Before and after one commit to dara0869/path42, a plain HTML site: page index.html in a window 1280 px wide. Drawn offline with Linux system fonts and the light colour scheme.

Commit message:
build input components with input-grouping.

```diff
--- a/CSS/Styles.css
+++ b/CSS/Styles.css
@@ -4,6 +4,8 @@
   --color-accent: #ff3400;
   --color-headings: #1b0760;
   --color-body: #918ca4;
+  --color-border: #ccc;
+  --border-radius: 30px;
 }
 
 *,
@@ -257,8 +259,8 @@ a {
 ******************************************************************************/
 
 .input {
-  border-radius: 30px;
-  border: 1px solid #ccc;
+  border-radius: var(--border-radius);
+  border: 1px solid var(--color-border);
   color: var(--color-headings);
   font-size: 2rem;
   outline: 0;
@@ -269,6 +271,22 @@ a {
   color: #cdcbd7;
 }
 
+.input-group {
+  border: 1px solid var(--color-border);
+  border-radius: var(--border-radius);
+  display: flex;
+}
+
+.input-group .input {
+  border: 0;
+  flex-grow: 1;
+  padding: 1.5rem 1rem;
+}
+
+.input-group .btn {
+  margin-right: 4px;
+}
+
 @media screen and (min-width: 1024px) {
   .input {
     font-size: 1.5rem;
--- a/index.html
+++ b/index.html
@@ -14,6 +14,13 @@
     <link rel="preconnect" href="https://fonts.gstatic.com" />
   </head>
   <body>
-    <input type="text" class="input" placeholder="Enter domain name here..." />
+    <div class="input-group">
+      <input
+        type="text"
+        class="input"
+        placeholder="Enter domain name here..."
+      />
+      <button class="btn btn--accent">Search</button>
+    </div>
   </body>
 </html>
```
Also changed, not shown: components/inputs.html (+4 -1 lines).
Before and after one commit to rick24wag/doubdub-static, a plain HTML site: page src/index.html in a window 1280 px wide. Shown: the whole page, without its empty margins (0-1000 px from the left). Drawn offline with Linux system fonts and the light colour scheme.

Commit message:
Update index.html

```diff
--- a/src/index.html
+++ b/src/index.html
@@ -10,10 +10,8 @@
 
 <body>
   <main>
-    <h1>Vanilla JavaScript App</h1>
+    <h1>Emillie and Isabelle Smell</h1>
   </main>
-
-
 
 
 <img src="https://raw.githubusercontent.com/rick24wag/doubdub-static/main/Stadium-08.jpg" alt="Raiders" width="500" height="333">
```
----
[Activity]
Copy the whole of the data above exactly.

[Output below]
Before and after one commit to dara0869/path42, a plain HTML site: page index.html in a window 1280 px wide. Drawn offline with Linux system fonts and the light colour scheme.

Commit message:
build input components with input-grouping.

```diff
--- a/CSS/Styles.css
+++ b/CSS/Styles.css
@@ -4,6 +4,8 @@
   --color-accent: #ff3400;
   --color-headings: #1b0760;
   --color-body: #918ca4;
+  --color-border: #ccc;
+  --border-radius: 30px;
 }
 
 *,
@@ -257,8 +259,8 @@ a {
 ******************************************************************************/
 
 .input {
-  border-radius: 30px;
-  border: 1px solid #ccc;
+  border-radius: var(--border-radius);
+  border: 1px solid var(--color-border);
   color: var(--color-headings);
   font-size: 2rem;
   outline: 0;
@@ -269,6 +271,22 @@ a {
   color: #cdcbd7;
 }
 
+.input-group {
+  border: 1px solid var(--color-border);
+  border-radius: var(--border-radius);
+  display: flex;
+}
+
+.input-group .input {
+  border: 0;
+  flex-grow: 1;
+  padding: 1.5rem 1rem;
+}
+
+.input-group .btn {
+  margin-right: 4px;
+}
+
 @media screen and (min-width: 1024px) {
   .input {
     font-size: 1.5rem;
--- a/index.html
+++ b/index.html
@@ -14,6 +14,13 @@
     <link rel="preconnect" href="https://fonts.gstatic.com" />
   </head>
   <body>
-    <input type="text" class="input" placeholder="Enter domain name here..." />
+    <div class="input-group">
+      <input
+        type="text"
+        class="input"
+        placeholder="Enter domain name here..."
+      />
+      <button class="btn btn--accent">Search</button>
+    </div>
   </body>
 </html>
```
Also changed, not shown: components/inputs.html (+4 -1 lines).
Before and after one commit to rick24wag/doubdub-static, a plain HTML site: page src/index.html in a window 1280 px wide. Shown: the whole page, without its empty margins (0-1000 px from the left). Drawn offline with Linux system fonts and the light colour scheme.

Commit message:
Update index.html

```diff
--- a/src/index.html
+++ b/src/index.html
@@ -10,10 +10,8 @@
 
 <body>
   <main>
-    <h1>Vanilla JavaScript App</h1>
+    <h1>Emillie and Isabelle Smell</h1>
   </main>
-
-
 
 
 <img src="https://raw.githubusercontent.com/rick24wag/doubdub-static/main/Stadium-08.jpg" alt="Raiders" width="500" height="333">
```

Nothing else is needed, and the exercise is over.